10 questions to ask your mortgage broker.

June 2024 | Money Matters

Whether you’re a first home buyer, upgrading, downsizing or looking to refinance your existing mortgage, if you’re looking for a home loan, a mortgage broker can help you sort through the many options on offer from different lenders. Mortgage broking is a service that can give you information upfront, help steer you in the right direction and set you up for long-term success.

And in the current interest rate environment, knowing the right broker and the right questions are more important than ever.

Here are 10 questions you should ask in order to equip yourself with enough knowledge to make big property decisions.

1.            “How do I decide which loan is best suited for me?”

It is important to ask your broker how they’ll decide which type of loan best suits you and your circumstances. You need to feel confident they’re asking the right questions and are genuinely trying to assess your individual needs before answering this question, as this will provide insight into how they will discern which lenders are viable options for you.

According to Mortgage Domayne’s Mark Polatkesen, “While a holistic approach may not result in the cheapest loan up front, the more questions your broker asks, and the more they gauge your requirements, the higher the likelihood that they’ll match you to a loan that suits your needs.”

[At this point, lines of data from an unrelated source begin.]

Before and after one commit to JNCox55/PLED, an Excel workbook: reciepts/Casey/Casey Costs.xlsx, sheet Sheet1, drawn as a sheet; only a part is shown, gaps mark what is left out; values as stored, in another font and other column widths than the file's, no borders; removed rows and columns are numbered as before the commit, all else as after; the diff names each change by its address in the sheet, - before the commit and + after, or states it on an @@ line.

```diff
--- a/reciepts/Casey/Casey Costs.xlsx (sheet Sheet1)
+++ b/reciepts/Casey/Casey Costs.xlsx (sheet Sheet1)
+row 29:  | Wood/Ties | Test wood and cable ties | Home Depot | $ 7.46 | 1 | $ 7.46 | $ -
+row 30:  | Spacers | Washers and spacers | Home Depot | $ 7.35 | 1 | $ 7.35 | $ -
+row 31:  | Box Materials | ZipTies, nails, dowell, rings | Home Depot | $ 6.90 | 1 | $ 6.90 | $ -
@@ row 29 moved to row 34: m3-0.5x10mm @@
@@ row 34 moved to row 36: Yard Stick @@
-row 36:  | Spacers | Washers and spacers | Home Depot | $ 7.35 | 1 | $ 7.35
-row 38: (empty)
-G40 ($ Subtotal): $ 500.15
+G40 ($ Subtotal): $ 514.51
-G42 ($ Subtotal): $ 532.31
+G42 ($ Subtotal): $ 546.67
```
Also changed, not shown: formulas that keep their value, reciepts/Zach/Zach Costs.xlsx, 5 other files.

He adds, “They may also ask you about your credit cards and their limits, and will assess your borrowing power, based on your income and expenses, as well as any assets you have, and whether you prefer a fixed or variable rate home loan. Where you live may also impact what mortgage options the broker thinks might work best for you.”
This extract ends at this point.